Delete a Command from ZSH history 📚
A while ago, I restored this site's production database to a backup captured 24 hours earlier (the reason isn't important). Now in my terminal history,
heroku pg:backups:restore a719 DATABASE_URL -rproduction is just hanging out, ready for me to accidentally smash, sending our production database hurtling back into the past. How do I remove this destructive command from my history?
In my terminal, ZSH, there's a file called
~/.zsh_history, and a similar one for Bash. To remove the command, open that file and remove the entry from the list.
cat somefile heroku pg:backups:restore a719 DATABASE_URL -rproduction # delete me! ls
Open a new terminal window, and the bad command is gone.
To avoid this situation, consider the following setting (thanks Dillon!):
# ~/.zshrc setopt HIST_IGNORE_SPACE

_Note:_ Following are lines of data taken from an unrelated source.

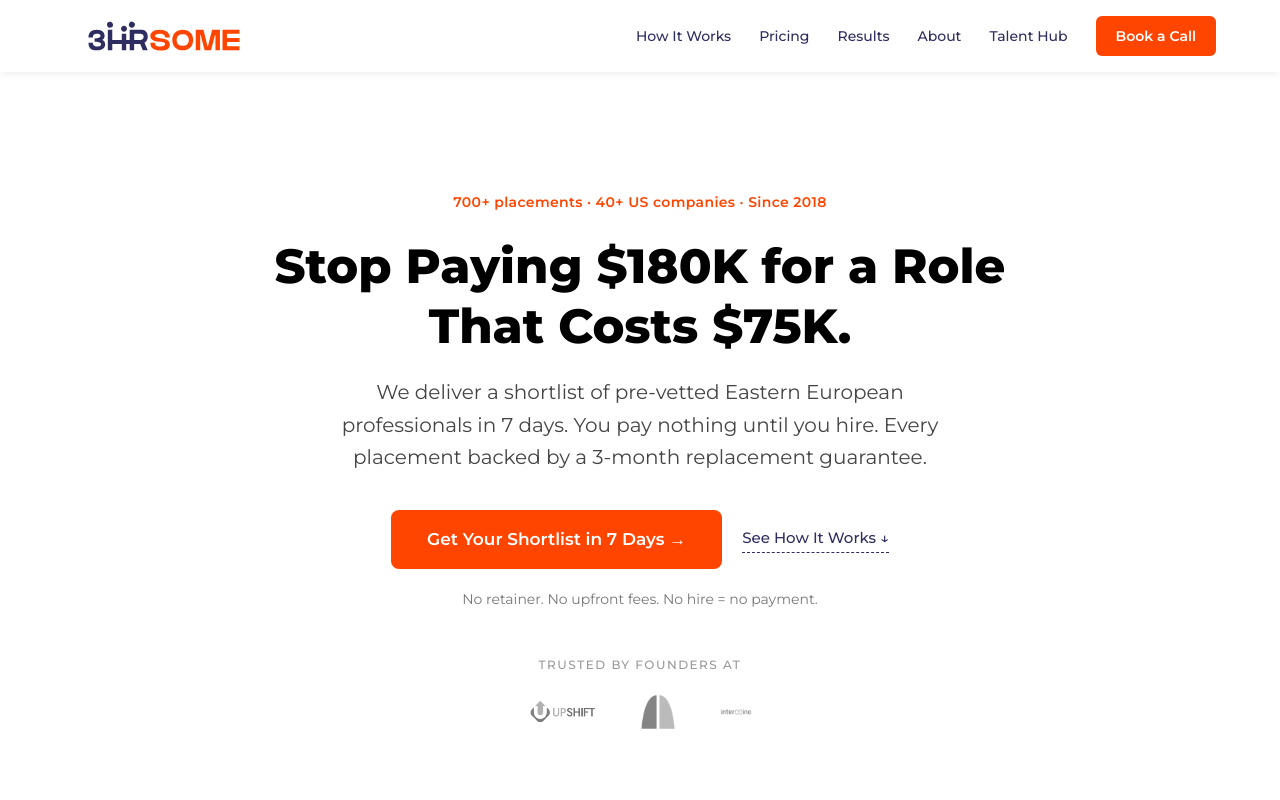
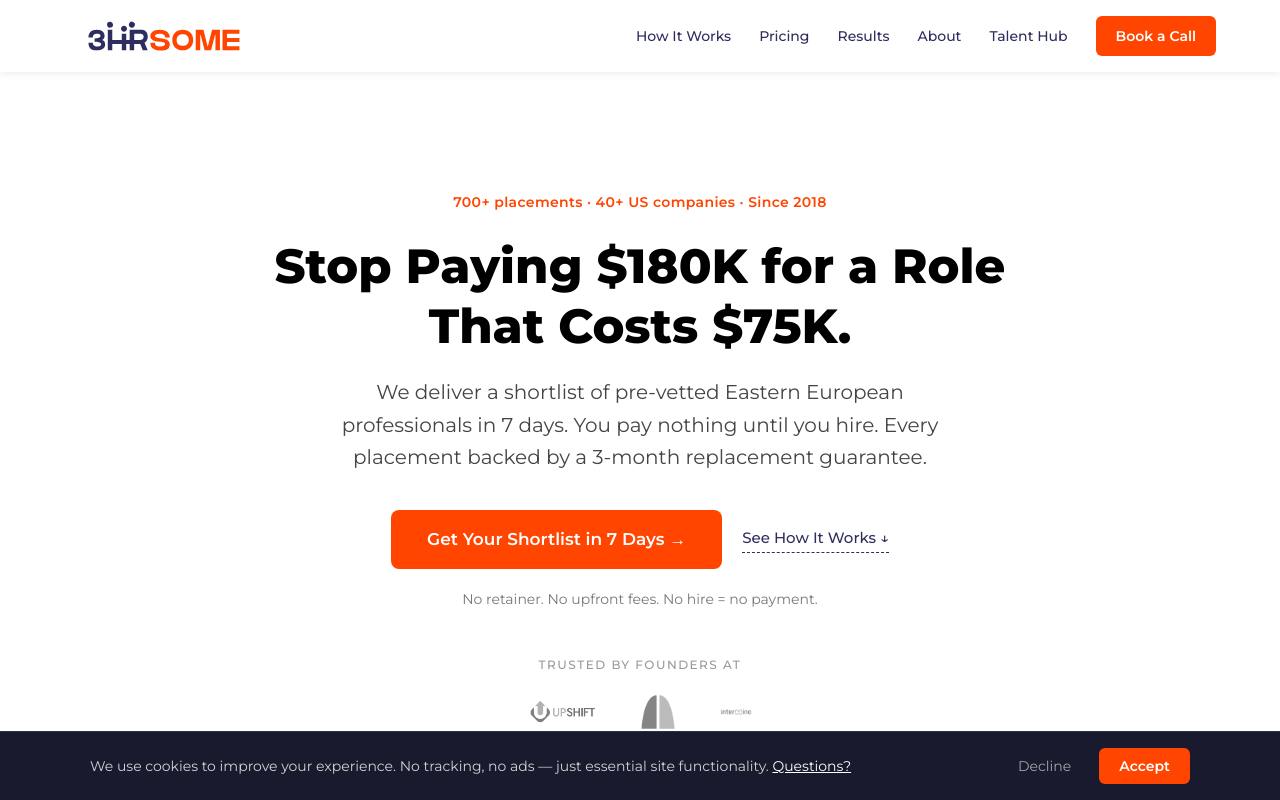
Before and after one commit to sinisa14/3hrsome-website, a Next.js app: page / in a window 1280 px wide. Shown: the top 800 px of the page. Built offline with nearby package versions, Linux system fonts and the light colour scheme.

Commit message:
feat: OG tags, JSON-LD FAQ+Org schema, GDPR cookie banner, no-JS FAQ accordion

```diff
--- a/app/layout.tsx
+++ b/app/layout.tsx
@@ -20,6 +20,30 @@ export const metadata: Metadata = {
   title: "3HRsome — Pre-Vetted Remote Talent for US Startups",
   description:
     "We deliver a shortlist of pre-vetted Eastern European professionals in 7 days. You pay nothing until you hire. Every placement backed by a 3-month replacement guarantee.",
+  openGraph: {
+    title: "3HRsome — Pre-Vetted Remote Talent for US Startups",
+    description:
+      "Stop paying $180K for a role that costs $75K. Get a shortlist of pre-vetted Eastern European professionals in 7 days. 3-month replacement guarantee.",
+    url: "https://3hrsome.com",
+    siteName: "3HRsome",
+    images: [
+      {
+        url: "https://3hrsome.com/og-image.png",
+        width: 1200,
+        height: 630,
+        alt: "3HRsome — Pre-Vetted Remote Talent for US Startups",
+      },
+    ],
+    locale: "en_US",
+    type: "website",
+  },
+  twitter: {
+    card: "summary_large_image",
+    title: "3HRsome — Pre-Vetted Remote Talent for US Startups",
+    description:
+      "Stop paying $180K for a role that costs $75K. Get a shortlist in 7 days. 3-month replacement guarantee.",
+    images: ["https://3hrsome.com/og-image.png"],
+  },
 };
 
 export default function RootLayout({
--- a/app/page.tsx
+++ b/app/page.tsx
@@ -8,10 +8,13 @@ import Founder from "@/components/Founder";
 import FAQ from "@/components/FAQ";
 import FinalCTA from "@/components/FinalCTA";
 import Footer from "@/components/Footer";
+import StructuredData from "@/components/StructuredData";
+import CookieBanner from "@/components/CookieBanner";
 
 export default function Home() {
   return (
     <>
+      <StructuredData />
       <Navbar />
       <Hero />
       <Problem />
@@ -22,6 +25,7 @@ export default function Home() {
       <FAQ />
       <FinalCTA />
       <Footer />
+      <CookieBanner />
     </>
   );
 }
--- /dev/null
+++ b/components/CookieBanner.tsx
@@ -0,0 +1,55 @@
+"use client";
+
+import { useState, useEffect } from "react";
+
+export default function CookieBanner() {
+  const [visible, setVisible] = useState(false);
+
+  useEffect(() => {
+    const consent = localStorage.getItem("cookie-consent");
+    if (!consent) setVisible(true);
+  }, []);
+
+  const accept = () => {
+    localStorage.setItem("cookie-consent", "accepted");
+    setVisible(false);
+  };
+
+  const decline = () => {
+    localStorage.setItem("cookie-consent", "declined");
+    setVisible(false);
+  };
+
+  if (!visible) return null;
+
+  return (
+    <div className="fixed bottom-0 left-0 right-0 z-[9999] bg-brand-dark border-t border-white/10 px-6 py-4">
+      <div className="max-w-[1100px] mx-auto flex flex-col sm:flex-row items-center justify-between gap-4">
+        <p className="text-sm text-white/80 leading-relaxed text-center sm:text-left">
+          We use cookies to improve your experience. No tracking, no ads — just
+          essential site functionality.{" "}
+          <a
+            href="mailto:recruiting@3hrsome.com"
+            className="underline text-white hover:text-brand-orange transition-colors"
+          >
+            Questions?
+          </a>
+        </p>
+        <div className="flex gap-3 flex-shrink-0">
+          <button
+            onClick={decline}
+            className="text-sm text-white/60 hover:text-white transition-colors px-4 py-2"
+          >
+            Decline
+          </button>
+          <button
+            onClick={accept}
+            className="bg-brand-orange text-white text-sm font-semibold px-5 py-2 rounded-md hover:bg-brand-orange-hover transition-colors"
+          >
+            Accept
+          </button>
+        </div>
+      </div>
+    </div>
+  );
+}
--- a/components/FAQ.tsx
+++ b/components/FAQ.tsx
@@ -1,7 +1,3 @@
-"use client";
-
-import { useState } from "react";
-
 const faqs = [
   {
     q: "What if the hire doesn't work out?",
@@ -30,8 +26,6 @@ const faqs = [
 ];
 
 export default function FAQ() {
-  const [openIndex, setOpenIndex] = useState<number | null>(null);
-
   return (
     <section id="faq" className="py-20 px-6 bg-white">
       <div className="max-w-[760px] mx-auto">
@@ -39,38 +33,27 @@ export default function FAQ() {
           Common Questions
         </h2>
 
-        <div>
+        <div className="faq-accordion">
           {faqs.map((faq, i) => (
-            <div
+            <details
               key={i}
-              className={`border-b border-[#e0e0e0] ${
+              className={`border-b border-[#e0e0e0] group ${
                 i === 0 ? "border-t" : ""
               }`}
             >
-              <button
-                className="w-full py-5 text-left flex justify-between items-center gap-4"
-                onClick={() => setOpenIndex(openIndex === i ? null : i)}
-                aria-expanded={openIndex === i}
-              >
-                <span
-                  className={`text-base font-bold transition-colors ${
-                    openIndex === i
-                      ? "text-brand-orange"
-                      : "text-brand-blue"
-                  }`}
-                >
-                  {faq.q}
+              <summary className="py-5 text-base font-bold text-brand-blue cursor-pointer list-none flex justify-between items-center gap-4 hover:text-brand-orange transition-colors [&::-webkit-details-marker]:hidden group-open:text-brand-orange">
+                <span>{faq.q}</span>
+                <span className="text-[22px] font-semibold text-brand-orange flex-shrink-0 group-open:hidden">
+                  +
                 </span>
-                <span className="text-[22px] font-semibold text-brand-orange flex-shrink-0 transition-transform">
-                  {openIndex === i ? "−" : "+"}
+                <span className="text-[22px] font-semibold text-brand-orange flex-shrink-0 hidden group-open:inline">
+                  −
                 </span>
-              </button>
-              {openIndex === i && (
-                <p className="pb-5 text-[15px] text-[#555] leading-relaxed">
-                  {faq.a}
-                </p>
-              )}
-            </div>
+              </summary>
+              <p className="pb-5 text-[15px] text-[#555] leading-relaxed">
+                {faq.a}
+              </p>
+            </details>
           ))}
         </div>
       </div>
--- /dev/null
+++ b/components/StructuredData.tsx
@@ -0,0 +1,89 @@
+export default function StructuredData() {
+  const faqSchema = {
+    "@context": "https://schema.org",
+    "@type": "FAQPage",
+    mainEntity: [
+      {
+        "@type": "Question",
+        name: "What if the hire doesn't work out?",
+        acceptedAnswer: {
+          "@type": "Answer",
+          text: "We replace them — free. If your new hire leaves or doesn't perform within 90 days of their start, we run a replacement search at no additional charge. That's our guarantee on every single placement.",
+        },
+      },
+      {
+        "@type": "Question",
+        name: "How do you make sure candidates are actually good?",
+        acceptedAnswer: {
+          "@type": "Answer",
+          text: "Three filters before you see anyone. Technical skills test. Written English assessment. Video interview with our team. You only meet candidates who've already passed. We don't forward raw applications.",
+        },
+      },
+      {
+        "@type": "Question",
+        name: "How does pricing compare to hiring in the US?",
+        acceptedAnswer: {
+          "@type": "Answer",
+          text: "Our fee is 15–20% of the hire's annual salary, paid across 3 milestones. The candidate's salary runs 50–60% below a US equivalent. On a $160K US role, you're paying $65K–$80K total for the year. You pay nothing until you hire.",
+        },
+      },
+      {
+        "@type": "Question",
+        name: "How fast can you actually deliver?",
+        acceptedAnswer: {
+          "@type": "Answer",
+          text: "7 business days from kickoff to shortlist. That's backed by 700+ placements and an active network across Eastern Europe. We're not posting a job ad and waiting — we're sourcing from people we already know.",
+        },
+      },
+      {
+        "@type": "Question",
+        name: "What roles do you hire for?",
+        acceptedAnswer: {
+          "@type": "Answer",
+          text: "Software engineers, DevOps, QA, finance controllers, FP&A, operations leads, supply chain, customer support, BIM specialists, ML engineers, and more. If the role can be done remotely, we probably hire for it.",
+        },
+      },
+      {
+        "@type": "Question",
+        name: "What about time zones?",
+        acceptedAnswer: {
+          "@type": "Answer",
+          text: "Eastern Europe is UTC+1 to UTC+3. That gives 6–8 hours of overlap with US East Coast business hours. Most of our candidates are experienced working with US teams and async communication.",
+        },
+      },
+    ],
+  };
+
+  const orgSchema = {
+    "@context": "https://schema.org",
+    "@type": "Organization",
+    name: "3HRsome",
+    url: "https://3hrsome.com",
+    logo: "https://3hrsome.com/images/3hrsome-logo.png",
+    description:
+      "Pre-vetted remote talent from Eastern Europe for US startups. Delivered in 7 days.",
+    founder: {
+      "@type": "Person",
+      name: "Sinisa Jungic",
+      url: "https://www.linkedin.com/in/sinisa-jungic-67303884",
+    },
+    contactPoint: {
+      "@type": "ContactPoint",
+      email: "recruiting@3hrsome.com",
+      contactType: "sales",
+    },
+  };
+
+  return (
+    <>
+      <script
+        type="application/ld+json"
+        dangerouslySetInnerHTML={{ __html: JSON.stringify(faqSchema) }}
+      />
+      <script
+        type="application/ld+json"
+        dangerouslySetInnerHTML={{ __html: JSON.stringify(orgSchema) }}
+      />
+    </>
+  );
+}
--- /dev/null
+++ b/scripts/generate-og.js
@@ -0,0 +1,11 @@
+const sharp = require('sharp');
+const width = 1200;
+const height = 630;
+const svg = `<svg width="${width}" height="${height}" xmlns="http://www.w3.org/2000/svg">
+  <rect width="100%" height="100%" fill="#2E2D5F"/>
+  <text x="600" y="260" text-anchor="middle" font-family="sans-serif" font-size="52" font-weight="800" fill="white">Stop Paying $180K for a Role</text>
+  <text x="600" y="330" text-anchor="middle" font-family="sans-serif" font-size="52" font-weight="800" fill="white">That Costs $75K.</text>
+  <text x="600" y="410" text-anchor="middle" font-family="sans-serif" font-size="24" fill="#FF4500" font-weight="600">Pre-vetted remote talent from Eastern Europe. Delivered in 7 days.</text>
+  <text x="600" y="520" text-anchor="middle" font-family="sans-serif" font-size="32" fill="rgba(255,255,255,0.8)" font-weight="600">3HRsome.com</text>
+</svg>`;
+sharp(Buffer.from(svg)).png().toFile('public/og-image.png').then(() => console.log('OG image created'));
```
Also changed, not shown: public/og-image.png (added).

With this, any command preceded by a space is excluded from history. One could alias a destructive command to itself, preceded by a space, and save themselves a headache. Note a weird bug here: the last command appears in history, even if it should be excluded, until another command is entered. Banish it to the ether by running just an empty space as a command.Tweet